“Poor minds talk about people. Average minds talk about events. Great minds talk about ideas.” –Eleanor Roosevelt
Last day of June and I’ve finally come up with something that I wanted to talk about that wasn’t about politics or an event I’ve been to (which I find can be tedious and boring after a while). I sat down to do a journal entry (which I also haven’t done in a while) when this idea came to me. Upon reading the former first lady’s quote several weeks ago I began to take careful notice of my conversations with and between my peers. It seems that the closer you are to a person, the more likely you are to share an idea. The further you are from a person, the more the conversation becomes average then tips over into the poor category.
As a rule, I avoid talking about people whenever possible simply because something obscene may be said about that person and if they’re not there to hear it, then it’s just not funny. I have noticed that when I do, it’s because i really want to talk to the person I’m talking to, but can’t really think of anything more interesting than, “So, how’s so-and-so doing?” Really, the only reason I even ask is out of hopes that that monotonous conversation will lead to something more interesting. Essentially, I find things that I do and think interesting. I’m sure others find the things that they do and think interesting as well. My goal is to find out what those things are. And more importantly, I want to know what people think about those things.
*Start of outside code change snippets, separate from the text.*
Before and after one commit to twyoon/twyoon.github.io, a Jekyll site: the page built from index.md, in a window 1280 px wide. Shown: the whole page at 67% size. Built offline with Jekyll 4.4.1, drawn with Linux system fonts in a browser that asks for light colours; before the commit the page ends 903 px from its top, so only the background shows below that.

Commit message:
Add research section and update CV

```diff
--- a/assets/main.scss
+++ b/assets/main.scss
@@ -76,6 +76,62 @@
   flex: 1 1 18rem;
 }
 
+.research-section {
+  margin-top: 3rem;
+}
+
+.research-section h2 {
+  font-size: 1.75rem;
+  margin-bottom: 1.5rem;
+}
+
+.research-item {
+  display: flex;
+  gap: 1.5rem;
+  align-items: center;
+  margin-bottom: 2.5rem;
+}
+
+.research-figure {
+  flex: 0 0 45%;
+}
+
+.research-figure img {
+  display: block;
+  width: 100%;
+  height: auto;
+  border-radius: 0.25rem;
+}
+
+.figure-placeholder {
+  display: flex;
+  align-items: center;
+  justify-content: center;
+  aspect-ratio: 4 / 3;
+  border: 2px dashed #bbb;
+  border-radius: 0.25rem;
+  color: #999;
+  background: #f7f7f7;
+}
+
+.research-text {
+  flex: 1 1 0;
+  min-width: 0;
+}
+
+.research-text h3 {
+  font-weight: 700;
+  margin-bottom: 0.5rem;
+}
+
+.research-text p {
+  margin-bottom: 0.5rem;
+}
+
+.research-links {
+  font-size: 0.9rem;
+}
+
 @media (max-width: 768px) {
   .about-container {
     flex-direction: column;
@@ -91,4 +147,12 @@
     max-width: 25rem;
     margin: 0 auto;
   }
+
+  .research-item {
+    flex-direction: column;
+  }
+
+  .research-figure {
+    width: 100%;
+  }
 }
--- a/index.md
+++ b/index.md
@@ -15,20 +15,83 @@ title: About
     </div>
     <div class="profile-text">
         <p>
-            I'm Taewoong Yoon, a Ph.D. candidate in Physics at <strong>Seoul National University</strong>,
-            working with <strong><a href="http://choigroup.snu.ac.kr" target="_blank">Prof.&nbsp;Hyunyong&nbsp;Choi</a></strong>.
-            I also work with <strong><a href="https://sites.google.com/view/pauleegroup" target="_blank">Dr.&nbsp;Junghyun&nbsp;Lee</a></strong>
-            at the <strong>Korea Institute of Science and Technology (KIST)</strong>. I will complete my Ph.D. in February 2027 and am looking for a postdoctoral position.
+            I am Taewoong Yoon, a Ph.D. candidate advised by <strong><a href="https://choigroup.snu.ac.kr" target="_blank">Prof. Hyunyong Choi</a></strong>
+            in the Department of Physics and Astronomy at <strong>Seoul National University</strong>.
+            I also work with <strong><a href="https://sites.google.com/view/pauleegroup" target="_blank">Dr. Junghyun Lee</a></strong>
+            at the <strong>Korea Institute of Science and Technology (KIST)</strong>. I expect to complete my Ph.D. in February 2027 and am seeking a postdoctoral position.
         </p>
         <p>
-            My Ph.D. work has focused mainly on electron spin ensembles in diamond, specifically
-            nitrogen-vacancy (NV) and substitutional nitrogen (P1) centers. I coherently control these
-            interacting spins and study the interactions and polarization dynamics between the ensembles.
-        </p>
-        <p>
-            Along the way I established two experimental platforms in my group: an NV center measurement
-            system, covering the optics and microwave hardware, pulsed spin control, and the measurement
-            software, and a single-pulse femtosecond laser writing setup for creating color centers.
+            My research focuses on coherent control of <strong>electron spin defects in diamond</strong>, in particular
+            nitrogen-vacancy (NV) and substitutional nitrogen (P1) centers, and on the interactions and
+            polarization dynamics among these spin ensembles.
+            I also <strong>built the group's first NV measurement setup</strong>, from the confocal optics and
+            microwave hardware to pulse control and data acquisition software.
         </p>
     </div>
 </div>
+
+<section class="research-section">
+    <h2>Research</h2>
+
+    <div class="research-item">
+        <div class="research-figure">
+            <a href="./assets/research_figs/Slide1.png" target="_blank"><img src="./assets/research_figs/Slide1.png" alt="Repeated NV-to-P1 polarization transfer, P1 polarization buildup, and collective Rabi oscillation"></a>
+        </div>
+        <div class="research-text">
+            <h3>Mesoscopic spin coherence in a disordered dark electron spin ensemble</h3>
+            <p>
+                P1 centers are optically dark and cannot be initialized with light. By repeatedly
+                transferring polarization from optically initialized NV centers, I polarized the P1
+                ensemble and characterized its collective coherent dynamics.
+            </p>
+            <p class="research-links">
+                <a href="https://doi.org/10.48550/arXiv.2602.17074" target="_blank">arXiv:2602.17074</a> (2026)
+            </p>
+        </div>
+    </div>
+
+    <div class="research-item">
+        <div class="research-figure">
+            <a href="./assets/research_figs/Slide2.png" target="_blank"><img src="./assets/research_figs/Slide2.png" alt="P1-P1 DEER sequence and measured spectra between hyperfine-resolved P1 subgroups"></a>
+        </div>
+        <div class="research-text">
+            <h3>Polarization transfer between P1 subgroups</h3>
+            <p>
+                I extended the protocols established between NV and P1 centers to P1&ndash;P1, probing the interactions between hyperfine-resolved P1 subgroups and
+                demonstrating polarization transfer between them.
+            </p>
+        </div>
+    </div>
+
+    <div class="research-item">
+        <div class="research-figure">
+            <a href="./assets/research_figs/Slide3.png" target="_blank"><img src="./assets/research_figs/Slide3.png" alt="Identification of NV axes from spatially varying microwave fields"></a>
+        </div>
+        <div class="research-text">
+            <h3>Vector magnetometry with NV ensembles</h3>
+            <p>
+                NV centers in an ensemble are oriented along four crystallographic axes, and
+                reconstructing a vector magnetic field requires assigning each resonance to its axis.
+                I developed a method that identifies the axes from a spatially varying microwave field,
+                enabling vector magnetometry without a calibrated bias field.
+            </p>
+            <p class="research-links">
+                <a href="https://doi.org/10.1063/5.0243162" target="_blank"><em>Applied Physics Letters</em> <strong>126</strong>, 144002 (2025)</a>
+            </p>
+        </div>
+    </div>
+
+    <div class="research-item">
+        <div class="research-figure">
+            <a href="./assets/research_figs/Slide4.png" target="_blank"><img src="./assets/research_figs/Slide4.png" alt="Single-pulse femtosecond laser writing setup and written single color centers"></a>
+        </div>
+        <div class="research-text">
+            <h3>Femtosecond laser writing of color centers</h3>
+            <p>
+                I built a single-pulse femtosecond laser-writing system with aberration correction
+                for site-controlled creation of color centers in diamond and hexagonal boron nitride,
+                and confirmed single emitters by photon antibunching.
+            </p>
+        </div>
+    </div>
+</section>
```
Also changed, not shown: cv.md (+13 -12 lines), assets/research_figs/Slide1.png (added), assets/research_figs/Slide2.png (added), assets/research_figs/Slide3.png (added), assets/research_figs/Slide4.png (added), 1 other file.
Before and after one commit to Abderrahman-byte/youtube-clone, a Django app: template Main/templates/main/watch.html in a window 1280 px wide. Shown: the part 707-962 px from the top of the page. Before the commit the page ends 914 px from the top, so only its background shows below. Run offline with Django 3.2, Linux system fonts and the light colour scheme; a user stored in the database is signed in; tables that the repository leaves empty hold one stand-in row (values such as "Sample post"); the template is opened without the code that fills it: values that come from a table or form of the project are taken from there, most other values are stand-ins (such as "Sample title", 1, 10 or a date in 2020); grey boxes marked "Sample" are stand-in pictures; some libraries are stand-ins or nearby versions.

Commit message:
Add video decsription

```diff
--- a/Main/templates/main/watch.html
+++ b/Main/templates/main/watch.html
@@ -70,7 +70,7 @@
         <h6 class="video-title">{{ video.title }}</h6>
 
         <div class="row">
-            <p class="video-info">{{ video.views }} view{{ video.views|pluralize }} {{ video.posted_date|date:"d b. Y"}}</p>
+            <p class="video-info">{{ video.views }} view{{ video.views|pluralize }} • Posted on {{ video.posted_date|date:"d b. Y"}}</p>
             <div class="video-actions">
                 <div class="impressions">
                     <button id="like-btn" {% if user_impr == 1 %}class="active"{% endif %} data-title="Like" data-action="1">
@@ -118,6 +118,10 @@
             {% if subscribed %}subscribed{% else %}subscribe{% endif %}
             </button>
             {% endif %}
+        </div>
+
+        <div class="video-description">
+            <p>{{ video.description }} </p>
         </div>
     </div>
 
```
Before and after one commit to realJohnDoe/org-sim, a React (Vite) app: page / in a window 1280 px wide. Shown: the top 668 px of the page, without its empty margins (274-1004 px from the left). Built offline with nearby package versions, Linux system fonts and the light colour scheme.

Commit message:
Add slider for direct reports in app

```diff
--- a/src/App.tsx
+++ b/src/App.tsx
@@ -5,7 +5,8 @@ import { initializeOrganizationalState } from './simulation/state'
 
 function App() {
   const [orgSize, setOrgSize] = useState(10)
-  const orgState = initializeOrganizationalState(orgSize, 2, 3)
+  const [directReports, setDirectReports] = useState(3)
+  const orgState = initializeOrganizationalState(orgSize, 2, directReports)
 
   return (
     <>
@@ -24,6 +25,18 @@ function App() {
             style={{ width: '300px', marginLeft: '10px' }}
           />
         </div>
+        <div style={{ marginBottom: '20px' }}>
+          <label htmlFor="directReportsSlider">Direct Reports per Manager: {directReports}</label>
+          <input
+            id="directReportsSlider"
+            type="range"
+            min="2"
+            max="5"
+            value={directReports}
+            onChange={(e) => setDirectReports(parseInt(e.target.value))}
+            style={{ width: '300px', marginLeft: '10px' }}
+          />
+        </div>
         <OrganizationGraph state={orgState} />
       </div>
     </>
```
Really, unless you have a poor mind, you find ideas interesting. Ideas are where change comes from. So why do we only share them with certain people?
During one of my classes we had a theater teacher come in and do some exercises with us. One of my favorite was story builder. (I know. Shock right?) The point of the game was for all of us to build a story together. We did this by sitting in a circle and each person taking a turn to say one word. This proved to be far easier said than done. I don’t believe we got through a whole paragraph. People kept stalling and getting stuck while trying to think up a word.
Seems silly right? But here’s what the professor observed. Adults are too self-conscious about what we do around our peers, self-conscious to the point of not wanting to seem stupid while doing a simple exercise. The professor (whose name escapes me) has done this exercise with children. Naturally, they were able to just fly through the story without any pauses. Why?
Because their goal is to hear the story.
I found that during the exercise I was more focused on being witty, crafty, or original that even had we managed to get two sentences in, I would have lost the plot of the story entirely. Shame.
It seems to be the same as when a student has a really smart student. Eventually, that student may dumb him/herself down to not seem too far ahead of the rest of the class, thus attracting the wrong kind of attention that being, “Oh my God, you’re soooo smart!” or, “Oh my God, you’re such a dork.”
It seems there has to be a level of trust in order for us to share an idea which we equate to exposing ourselves to ridicule. Afterall, having an idea kind of assumes you have a strong knowledge of something that no one else has, thus making you smarter. (…I guess). I have taken a leap of faith and talked about some ideas I have about education, writing, or whatever else. It’s kind of a hit and miss situation. The person I’m talking to will either respond with some kind of interest or offering of feedback or their own idea (which I prefer). Or they’ll say nothing beyond, “Oh. that’s sound like a cool idea,” at which point the conversation is effectively over.
I love TED Talks. People from all over the world get together at a conference and talk about their ideas. When I first heard of TED Talks, I thought it was only for techs. But no, EVERYONE shares ideas here on this forum. And it is massive. But the ideas are often simple, common sense ideas that when you watch it you think, “Why have I never thought of this before?” One of my favorite is a video where Joshua Foer talks about the memory and how to train yourself to remember anything.
Another is a talk by Sir Ken Robinson on education.
The moral of this story, you have a great mind, exercise it by sharing ideas.